Each line that contains the word "newcommand" is to be copied from the records below.
*** Opening of INPUT RECORDS ***
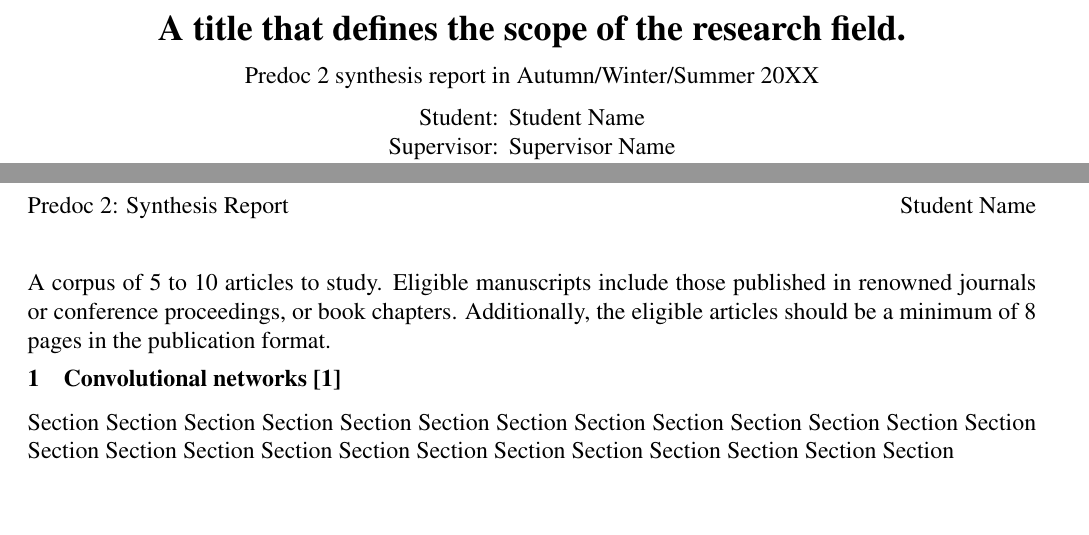
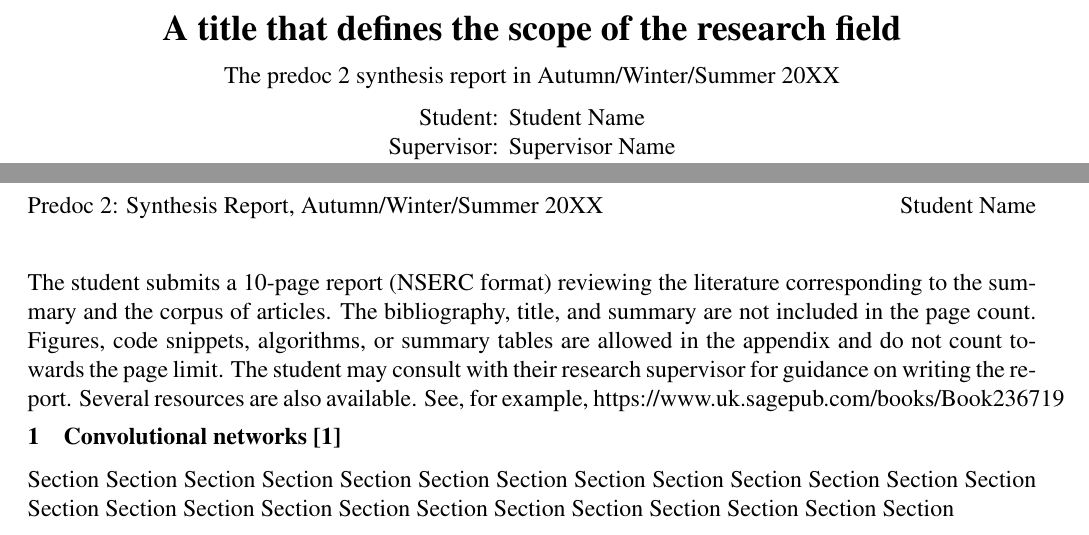
Before and after one commit to sungjae-cho/predoc2-synthesis-report, a LaTeX document (main.tex, which reads report.tex, variables.tex): two parts of pages 1 and 3 of 3, joined at a grey line, cut so that both start at the same text, the shorter picture padded with empty space. Compiled offline with pdfLaTeX.

Commit message:
The files has been separated for you convenience.

```diff
--- a/main.tex
+++ b/main.tex
@@ -15,15 +23,14 @@
 
 \thispagestyle{empty}
 
-\predoctitle{A title that defines the scope of the research field.}
+\predoctitle{\PredocTitle}
 
 \begin{center}
-    Predoc 2 synthesis report in Autumn/Winter/Summer 20XX
+    The predoc 2 synthesis report in \Semester \ \Year
 \end{center}
 
 \begin{center}
 \begin{tabular}{r@{\hspace{5pt}}l}  % Right-align the first column and left-align the second
-    Student:&     Student Name \\
-    Supervisor:&  Supervisor Name \\
-    Chair:&       Chair Name \\
-    Member:&      Member Name
+    Student:&     \StudentName \\
+    Supervisor:&  \SupervisorName \\
+    Chair:&       \ChairName \\
@@ -48,8 +57,3 @@
 \setcounter{page}{1}
 \pagenumbering{arabic}
 
-A corpus of 5 to 10 articles to study. Eligible manuscripts include those published in renowned journals or conference proceedings, or book chapters. Additionally, the eligible articles should be a minimum of 8 pages in the publication format.
-
-\section{Convolutional networks \cite{LeCun1998GradientbasedLA}}
-
-Section Section Section Section Section Section Section Section Section Section Section Section Section Section Section Section Section Section Section Section Section Section Section Section Section
--- /dev/null
+++ b/report.tex
@@ -0,0 +1,5 @@
+The student submits a 10-page report (NSERC format) reviewing the literature corresponding to the summary and the corpus of articles. The bibliography, title, and summary are not included in the page count. Figures, code snippets, algorithms, or summary tables are allowed in the appendix and do not count towards the page limit. The student may consult with their research supervisor for guidance on writing the report. Several resources are also available. See, for example, https://www.uk.sagepub.com/books/Book236719
+
+\section{Convolutional networks \cite{LeCun1998GradientbasedLA}}
+
+Section Section Section Section Section Section Section Section Section Section Section Section Section Section Section Section Section Section Section Section Section Section Section Section Section
--- /dev/null
+++ b/variables.tex
@@ -0,0 +1,7 @@
+\newcommand{\PredocTitle}{A title that defines the scope of the research field}
+\newcommand{\Semester}{Autumn/Winter/Summer}
+\newcommand{\Year}{20XX}
+\newcommand{\StudentName}{Student Name}
+\newcommand{\SupervisorName}{Supervisor Name}
+\newcommand{\ChairName}{Chair Name}
+\newcommand{\MemberName}{Member Name}
```
Also changed, not shown: corpus.bib (+1 -0 lines), predocstyle.sty (+4 -1 lines), summary.tex (added, +1 -0 lines), readme.md (added), main.tex (46 more changed lines), report.tex (28 more changed lines).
*** Close of INPUT RECORDS ***
_ANSWER SECTION_:
+\newcommand{\PredocTitle}{A title that defines the scope of the research field}
+\newcommand{\Semester}{Autumn/Winter/Summer}
+\newcommand{\Year}{20XX}
+\newcommand{\StudentName}{Student Name}
+\newcommand{\SupervisorName}{Supervisor Name}
+\newcommand{\ChairName}{Chair Name}
+\newcommand{\MemberName}{Member Name}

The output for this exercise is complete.